Dataset entries
• • •
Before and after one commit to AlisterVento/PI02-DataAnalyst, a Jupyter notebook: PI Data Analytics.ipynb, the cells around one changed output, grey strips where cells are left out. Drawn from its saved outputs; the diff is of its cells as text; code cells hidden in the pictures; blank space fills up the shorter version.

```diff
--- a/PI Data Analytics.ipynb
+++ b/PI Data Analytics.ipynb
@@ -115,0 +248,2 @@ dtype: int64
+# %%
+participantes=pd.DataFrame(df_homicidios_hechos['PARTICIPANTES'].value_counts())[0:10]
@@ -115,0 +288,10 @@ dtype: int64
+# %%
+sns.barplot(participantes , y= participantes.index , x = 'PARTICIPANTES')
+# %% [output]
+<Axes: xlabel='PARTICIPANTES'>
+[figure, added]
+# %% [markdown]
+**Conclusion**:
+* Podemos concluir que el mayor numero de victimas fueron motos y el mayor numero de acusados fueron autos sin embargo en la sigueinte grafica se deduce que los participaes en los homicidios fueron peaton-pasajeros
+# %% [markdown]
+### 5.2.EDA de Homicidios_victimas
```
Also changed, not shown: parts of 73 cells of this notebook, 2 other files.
• • •
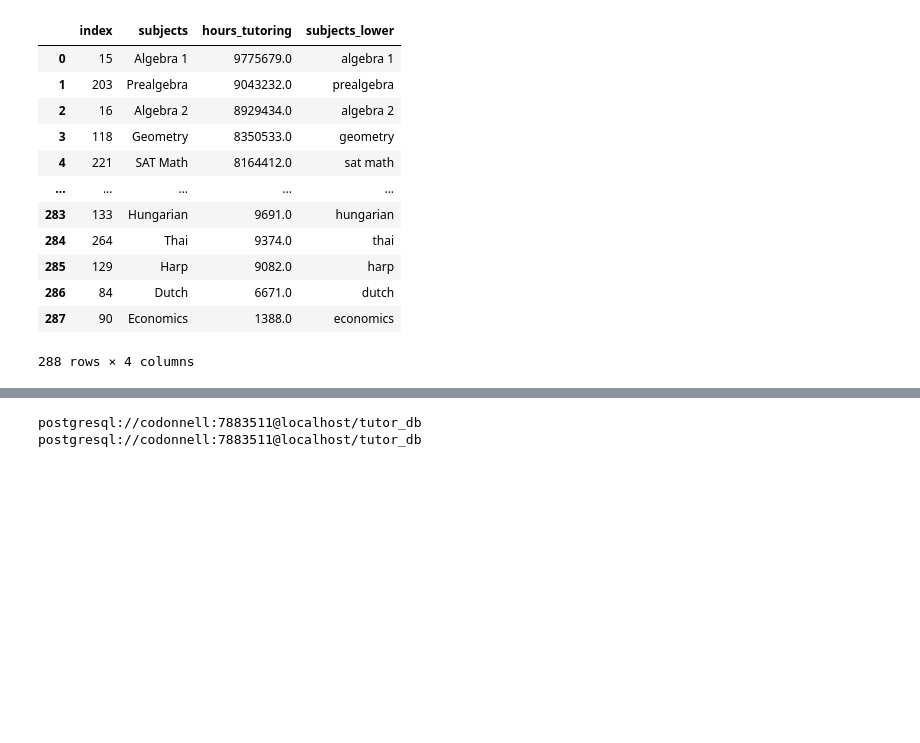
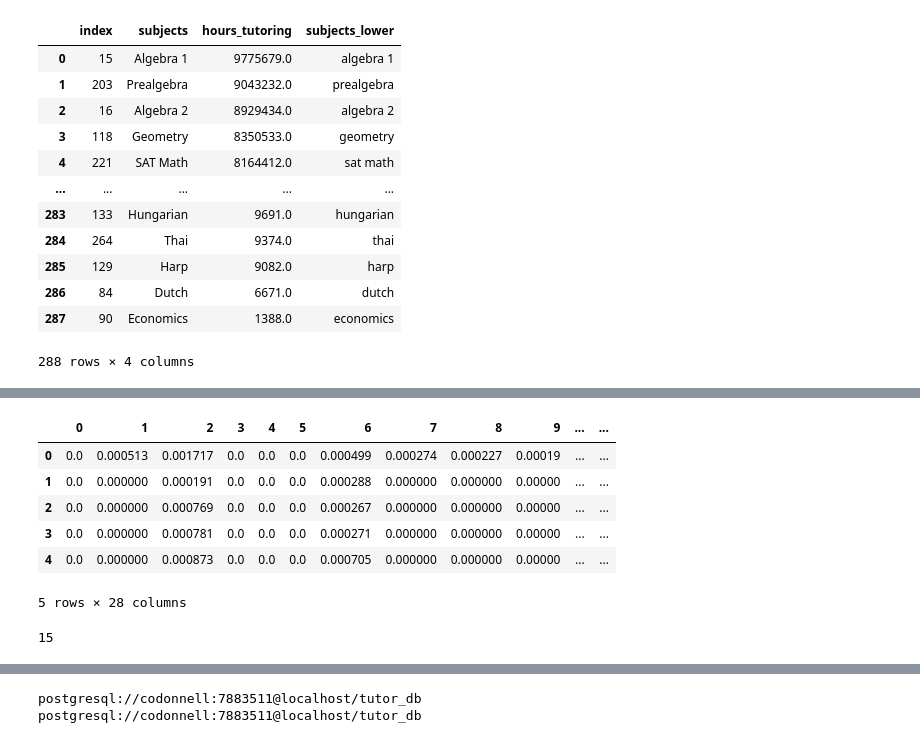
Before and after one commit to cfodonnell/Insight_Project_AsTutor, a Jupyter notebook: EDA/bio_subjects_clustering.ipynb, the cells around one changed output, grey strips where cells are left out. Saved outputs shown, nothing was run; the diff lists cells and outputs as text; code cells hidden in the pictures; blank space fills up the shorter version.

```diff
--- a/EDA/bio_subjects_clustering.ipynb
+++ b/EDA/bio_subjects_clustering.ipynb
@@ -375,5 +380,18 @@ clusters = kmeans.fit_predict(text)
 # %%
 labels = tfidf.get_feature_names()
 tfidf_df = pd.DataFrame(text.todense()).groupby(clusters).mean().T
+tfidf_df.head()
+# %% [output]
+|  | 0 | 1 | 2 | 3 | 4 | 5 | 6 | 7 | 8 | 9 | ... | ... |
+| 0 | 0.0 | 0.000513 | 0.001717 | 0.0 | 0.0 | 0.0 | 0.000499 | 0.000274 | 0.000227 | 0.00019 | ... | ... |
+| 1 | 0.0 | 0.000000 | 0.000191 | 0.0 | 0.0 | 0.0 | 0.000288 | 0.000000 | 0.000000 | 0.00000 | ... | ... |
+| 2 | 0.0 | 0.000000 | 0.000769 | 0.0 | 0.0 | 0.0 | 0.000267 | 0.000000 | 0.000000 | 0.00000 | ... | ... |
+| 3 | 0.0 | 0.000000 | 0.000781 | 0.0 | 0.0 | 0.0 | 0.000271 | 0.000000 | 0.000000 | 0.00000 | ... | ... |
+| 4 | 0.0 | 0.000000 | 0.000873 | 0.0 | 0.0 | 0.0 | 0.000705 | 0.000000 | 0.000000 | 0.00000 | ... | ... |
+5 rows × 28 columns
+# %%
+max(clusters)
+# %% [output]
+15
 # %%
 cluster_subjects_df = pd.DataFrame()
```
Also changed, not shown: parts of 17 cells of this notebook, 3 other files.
• • •
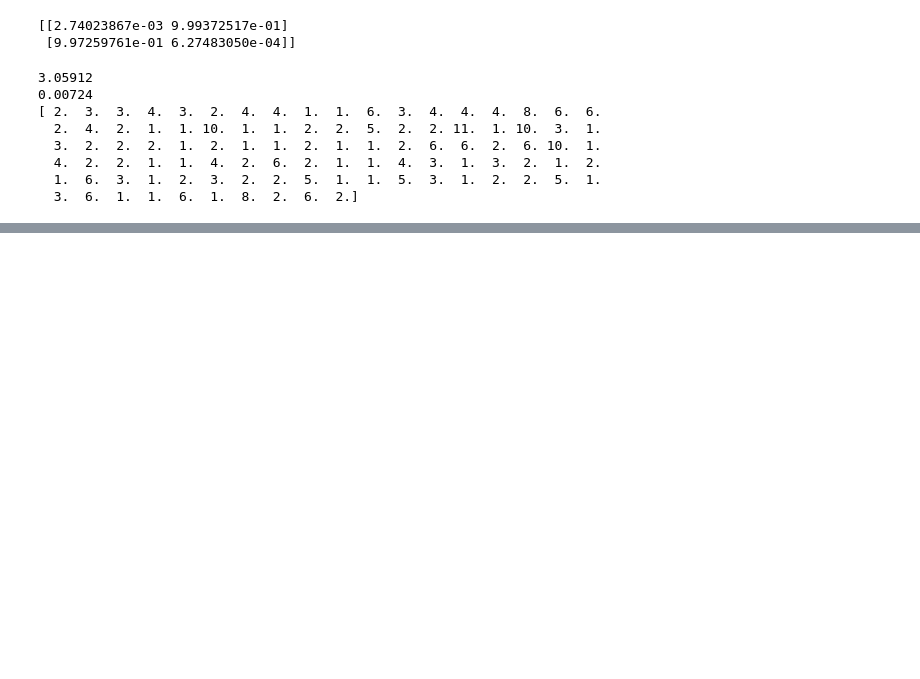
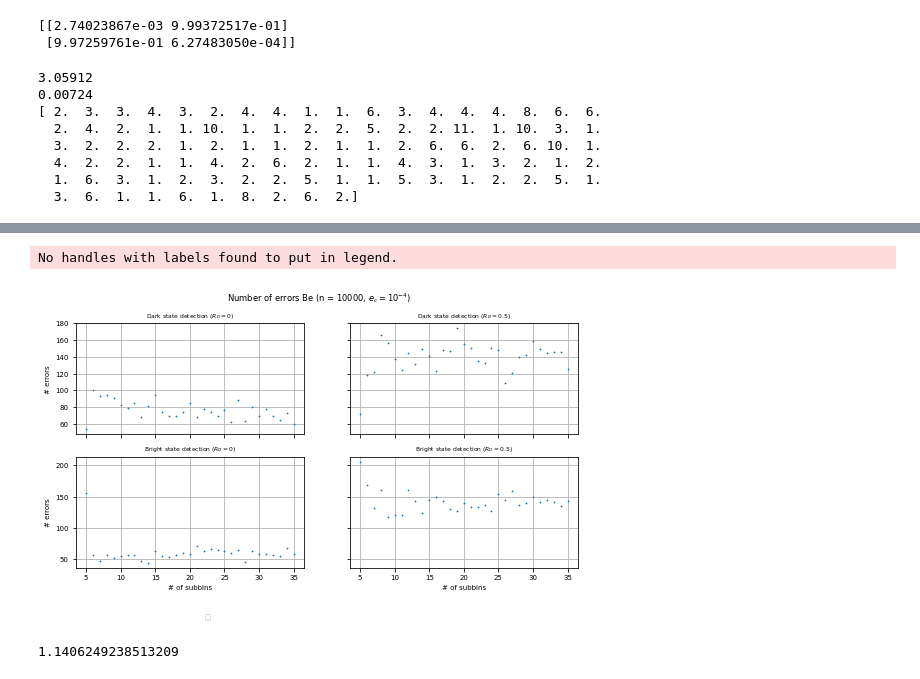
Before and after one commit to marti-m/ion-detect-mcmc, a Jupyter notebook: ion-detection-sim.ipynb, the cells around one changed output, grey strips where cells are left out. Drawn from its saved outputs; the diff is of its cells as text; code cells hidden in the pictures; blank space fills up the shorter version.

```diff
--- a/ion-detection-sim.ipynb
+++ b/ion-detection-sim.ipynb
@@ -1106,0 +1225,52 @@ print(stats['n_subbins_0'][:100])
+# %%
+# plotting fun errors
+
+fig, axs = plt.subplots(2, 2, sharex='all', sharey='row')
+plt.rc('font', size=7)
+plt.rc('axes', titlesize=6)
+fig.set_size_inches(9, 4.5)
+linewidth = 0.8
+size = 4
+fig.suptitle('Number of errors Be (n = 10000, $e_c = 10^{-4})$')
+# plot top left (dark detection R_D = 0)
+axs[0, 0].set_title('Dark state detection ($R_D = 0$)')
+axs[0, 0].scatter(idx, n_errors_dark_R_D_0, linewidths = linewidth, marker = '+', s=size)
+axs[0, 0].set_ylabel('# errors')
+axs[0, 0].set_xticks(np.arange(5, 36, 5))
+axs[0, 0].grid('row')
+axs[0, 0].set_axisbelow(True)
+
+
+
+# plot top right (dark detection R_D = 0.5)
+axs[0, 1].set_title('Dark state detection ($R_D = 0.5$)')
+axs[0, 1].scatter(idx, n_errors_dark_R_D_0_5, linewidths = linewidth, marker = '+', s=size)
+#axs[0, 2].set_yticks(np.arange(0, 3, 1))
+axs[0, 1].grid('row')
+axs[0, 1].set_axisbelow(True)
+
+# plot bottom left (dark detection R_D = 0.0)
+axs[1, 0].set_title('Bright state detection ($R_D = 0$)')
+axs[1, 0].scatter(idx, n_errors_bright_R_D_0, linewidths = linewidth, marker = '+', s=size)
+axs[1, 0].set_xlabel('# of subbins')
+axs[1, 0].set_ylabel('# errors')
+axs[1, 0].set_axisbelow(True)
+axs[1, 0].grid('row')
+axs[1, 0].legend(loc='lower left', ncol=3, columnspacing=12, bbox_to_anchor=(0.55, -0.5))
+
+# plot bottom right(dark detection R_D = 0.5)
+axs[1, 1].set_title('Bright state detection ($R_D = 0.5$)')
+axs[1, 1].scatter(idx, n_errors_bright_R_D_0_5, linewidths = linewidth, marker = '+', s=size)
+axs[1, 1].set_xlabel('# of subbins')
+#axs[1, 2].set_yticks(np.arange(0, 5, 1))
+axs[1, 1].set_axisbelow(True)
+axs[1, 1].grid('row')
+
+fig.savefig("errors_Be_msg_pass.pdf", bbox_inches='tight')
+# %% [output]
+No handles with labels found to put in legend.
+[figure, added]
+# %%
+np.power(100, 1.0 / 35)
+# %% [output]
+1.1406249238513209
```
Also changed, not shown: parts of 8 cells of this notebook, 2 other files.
• • •
GOAL OF THE EXERCISE –
In the entries above, find each line containing the string "shown" and copy it.

EXERCISE SOLUTION –
Also changed, not shown: parts of 73 cells of this notebook, 2 other files.
Before and after one commit to cfodonnell/Insight_Project_AsTutor, a Jupyter notebook: EDA/bio_subjects_clustering.ipynb, the cells around one changed output, grey strips where cells are left out. Saved outputs shown, nothing was run; the diff lists cells and outputs as text; code cells hidden in the pictures; blank space fills up the shorter version.
Also changed, not shown: parts of 17 cells of this notebook, 3 other files.
Also changed, not shown: parts of 8 cells of this notebook, 2 other files.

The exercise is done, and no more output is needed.